__Problem details__
The answer must consist of every line below that contains the word "height".

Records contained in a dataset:
□ □ □
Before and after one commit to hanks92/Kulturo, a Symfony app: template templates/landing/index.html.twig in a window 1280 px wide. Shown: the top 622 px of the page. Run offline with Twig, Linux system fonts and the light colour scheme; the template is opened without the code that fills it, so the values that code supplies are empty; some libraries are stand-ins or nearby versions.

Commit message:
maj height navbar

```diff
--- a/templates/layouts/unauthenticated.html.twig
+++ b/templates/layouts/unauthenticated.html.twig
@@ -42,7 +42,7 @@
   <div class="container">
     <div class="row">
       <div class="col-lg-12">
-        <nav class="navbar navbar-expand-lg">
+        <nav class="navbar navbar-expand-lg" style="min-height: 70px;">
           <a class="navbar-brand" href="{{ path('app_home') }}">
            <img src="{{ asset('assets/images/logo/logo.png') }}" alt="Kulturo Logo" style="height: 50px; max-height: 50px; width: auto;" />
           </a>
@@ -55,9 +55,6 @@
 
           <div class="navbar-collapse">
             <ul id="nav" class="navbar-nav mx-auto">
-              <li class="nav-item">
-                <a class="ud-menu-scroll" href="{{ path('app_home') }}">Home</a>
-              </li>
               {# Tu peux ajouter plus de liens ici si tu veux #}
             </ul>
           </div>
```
□ □ □
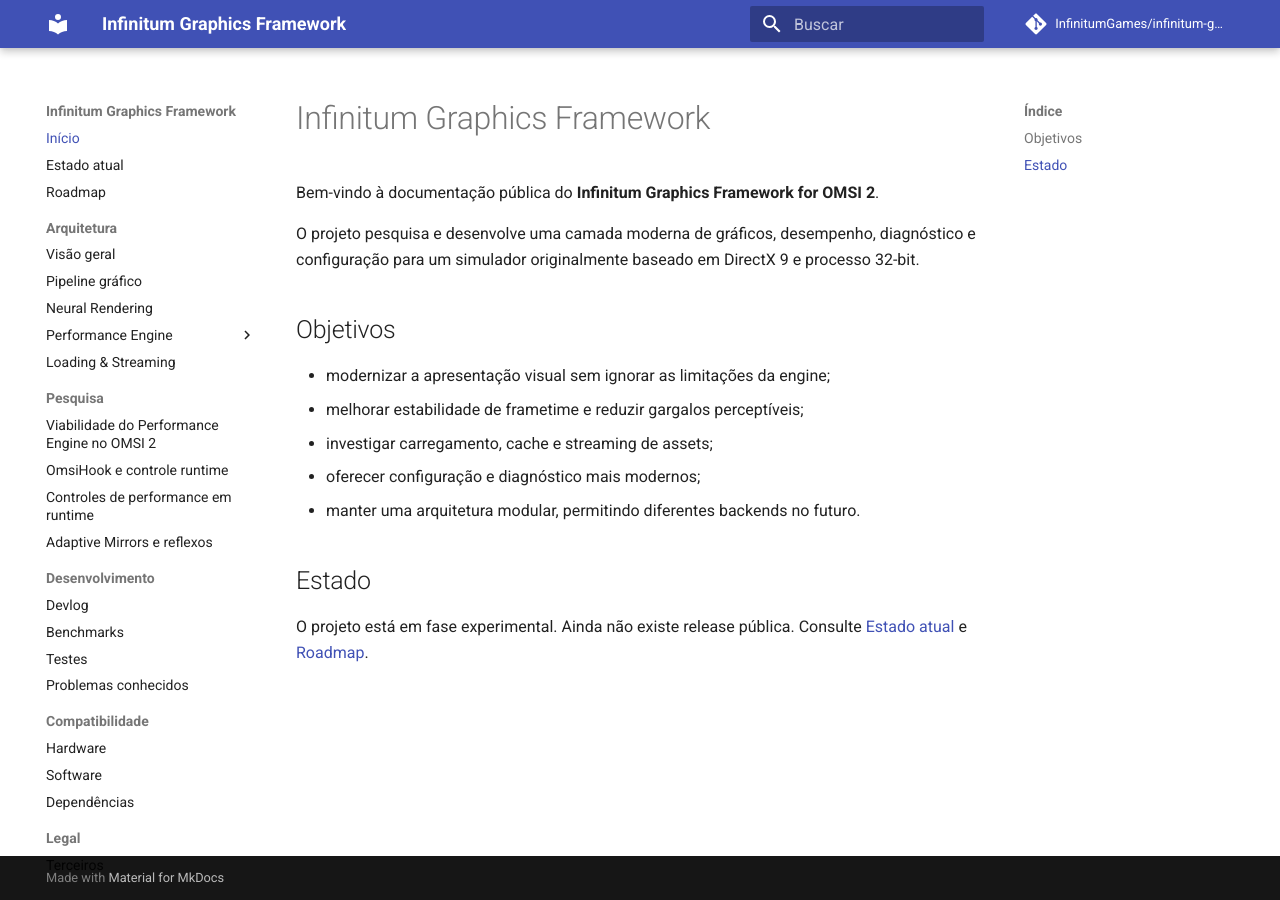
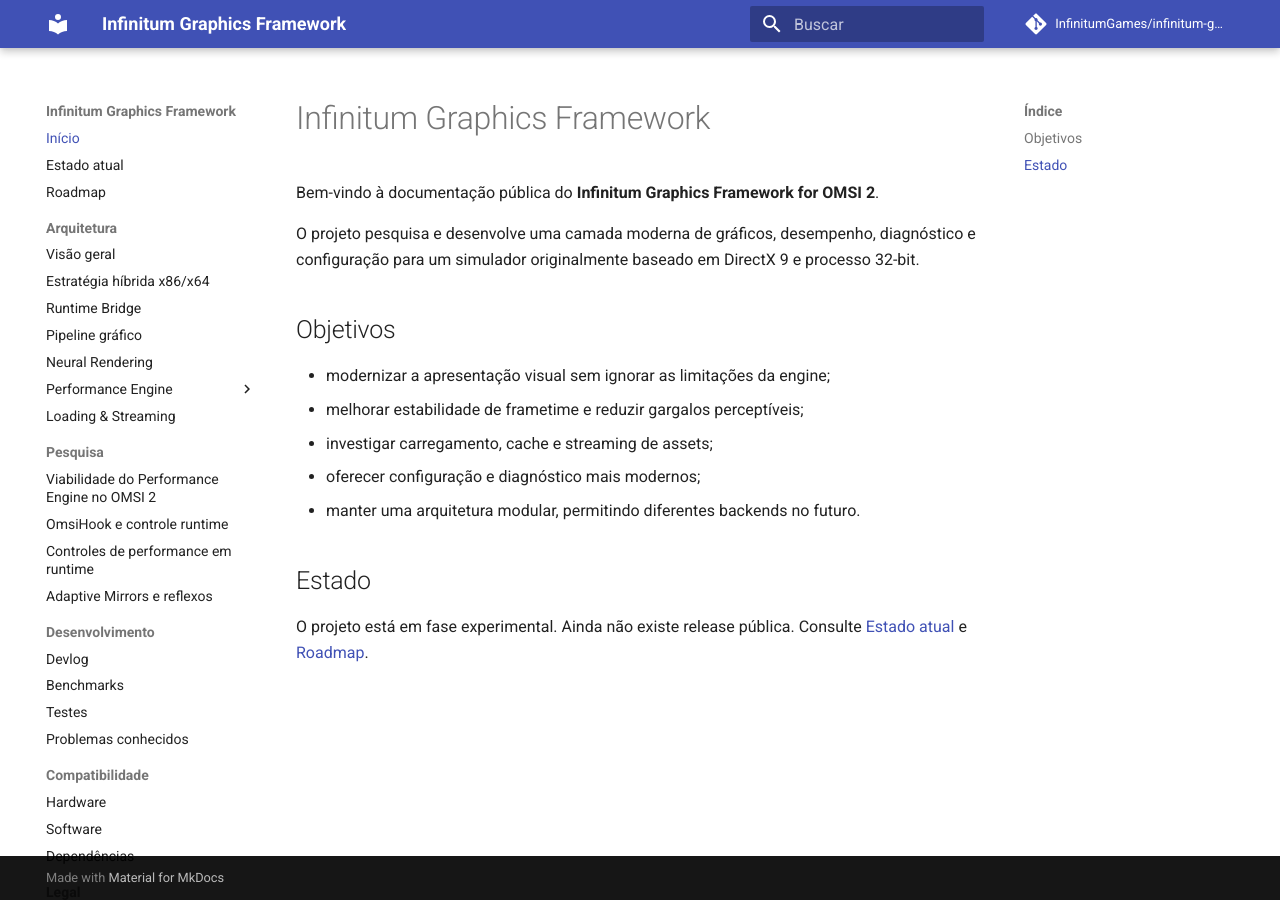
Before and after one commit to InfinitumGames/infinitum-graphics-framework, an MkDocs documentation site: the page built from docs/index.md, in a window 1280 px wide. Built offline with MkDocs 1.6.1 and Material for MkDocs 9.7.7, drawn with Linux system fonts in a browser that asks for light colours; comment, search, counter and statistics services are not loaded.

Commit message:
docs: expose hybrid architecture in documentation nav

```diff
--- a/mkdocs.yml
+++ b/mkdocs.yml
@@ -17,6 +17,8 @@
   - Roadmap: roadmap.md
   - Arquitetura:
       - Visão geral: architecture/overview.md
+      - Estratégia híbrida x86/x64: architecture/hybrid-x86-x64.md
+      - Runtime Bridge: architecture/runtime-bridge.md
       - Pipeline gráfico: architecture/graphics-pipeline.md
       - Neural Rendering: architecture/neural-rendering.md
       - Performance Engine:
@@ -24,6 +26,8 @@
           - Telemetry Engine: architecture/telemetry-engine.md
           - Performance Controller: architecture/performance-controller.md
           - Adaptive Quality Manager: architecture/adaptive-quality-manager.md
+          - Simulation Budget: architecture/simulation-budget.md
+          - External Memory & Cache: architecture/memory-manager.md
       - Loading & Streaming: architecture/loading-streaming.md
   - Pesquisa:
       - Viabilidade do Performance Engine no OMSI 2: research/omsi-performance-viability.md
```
□ □ □
__Problem solution__
maj height navbar
+        <nav class="navbar navbar-expand-lg" style="min-height: 70px;">
            <img src="{{ asset('assets/images/logo/logo.png') }}" alt="Kulturo Logo" style="height: 50px; max-height: 50px; width: auto;" />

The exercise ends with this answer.